Assignment: The records that follow are to be repeated in full, with no pictures retained.

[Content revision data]
---------------

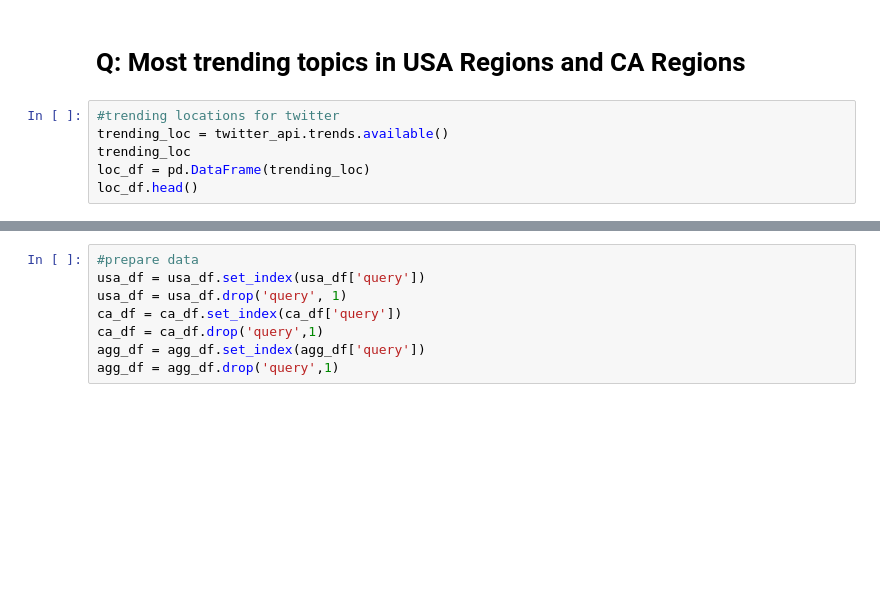
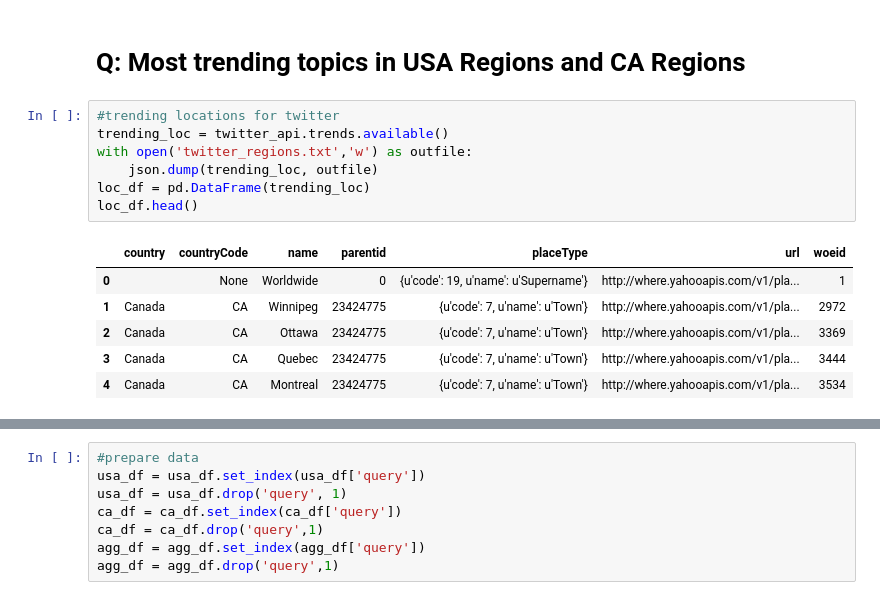
Before and after one commit to raymondma1/DAT_SF_18, a Jupyter notebook: homework/HW2_done/Homework 2.ipynb, the cells around one changed output, grey strips where cells are left out. Drawn from its saved outputs; the diff is of its cells as text; blank space fills up the shorter version.

Commit message:
added json and png files

```diff
--- a/homework/HW2_done/Homework 2.ipynb
+++ b/homework/HW2_done/Homework 2.ipynb
@@ -28,8 +30,16 @@ twitter_api = twitter.Twitter(auth=auth)
 # %%
 #trending locations for twitter
 trending_loc = twitter_api.trends.available()
-trending_loc
+with open('twitter_regions.txt','w') as outfile:
+    json.dump(trending_loc, outfile)
 loc_df = pd.DataFrame(trending_loc)
 loc_df.head()
+# %% [output]
+|  | country | countryCode | name | parentid | placeType | url | woeid |
+| 0 |  | None | Worldwide | 0 | {u'code': 19, u'name': u'Supername'} | http://where.yahooapis.com/v1/pla... | 1 |
+| 1 | Canada | CA | Winnipeg | 23424775 | {u'code': 7, u'name': u'Town'} | http://where.yahooapis.com/v1/pla... | 2972 |
+| 2 | Canada | CA | Ottawa | 23424775 | {u'code': 7, u'name': u'Town'} | http://where.yahooapis.com/v1/pla... | 3369 |
+| 3 | Canada | CA | Quebec | 23424775 | {u'code': 7, u'name': u'Town'} | http://where.yahooapis.com/v1/pla... | 3444 |
+| 4 | Canada | CA | Montreal | 23424775 | {u'code': 7, u'name': u'Town'} | http://where.yahooapis.com/v1/pla... | 3534 |
 # %%
 loc_df[loc_df['parentid']==1]
```
Also changed, not shown: parts of 12 cells of this notebook, 6 other files.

---------------

Expected answer:
Before and after one commit to raymondma1/DAT_SF_18, a Jupyter notebook: homework/HW2_done/Homework 2.ipynb, the cells around one changed output, grey strips where cells are left out. Drawn from its saved outputs; the diff is of its cells as text; blank space fills up the shorter version.

Commit message:
added json and png files

```diff
--- a/homework/HW2_done/Homework 2.ipynb
+++ b/homework/HW2_done/Homework 2.ipynb
@@ -28,8 +30,16 @@ twitter_api = twitter.Twitter(auth=auth)
 # %%
 #trending locations for twitter
 trending_loc = twitter_api.trends.available()
-trending_loc
+with open('twitter_regions.txt','w') as outfile:
+    json.dump(trending_loc, outfile)
 loc_df = pd.DataFrame(trending_loc)
 loc_df.head()
+# %% [output]
+|  | country | countryCode | name | parentid | placeType | url | woeid |
+| 0 |  | None | Worldwide | 0 | {u'code': 19, u'name': u'Supername'} | http://where.yahooapis.com/v1/pla... | 1 |
+| 1 | Canada | CA | Winnipeg | 23424775 | {u'code': 7, u'name': u'Town'} | http://where.yahooapis.com/v1/pla... | 2972 |
+| 2 | Canada | CA | Ottawa | 23424775 | {u'code': 7, u'name': u'Town'} | http://where.yahooapis.com/v1/pla... | 3369 |
+| 3 | Canada | CA | Quebec | 23424775 | {u'code': 7, u'name': u'Town'} | http://where.yahooapis.com/v1/pla... | 3444 |
+| 4 | Canada | CA | Montreal | 23424775 | {u'code': 7, u'name': u'Town'} | http://where.yahooapis.com/v1/pla... | 3534 |
 # %%
 loc_df[loc_df['parentid']==1]
```
Also changed, not shown: parts of 12 cells of this notebook, 6 other files.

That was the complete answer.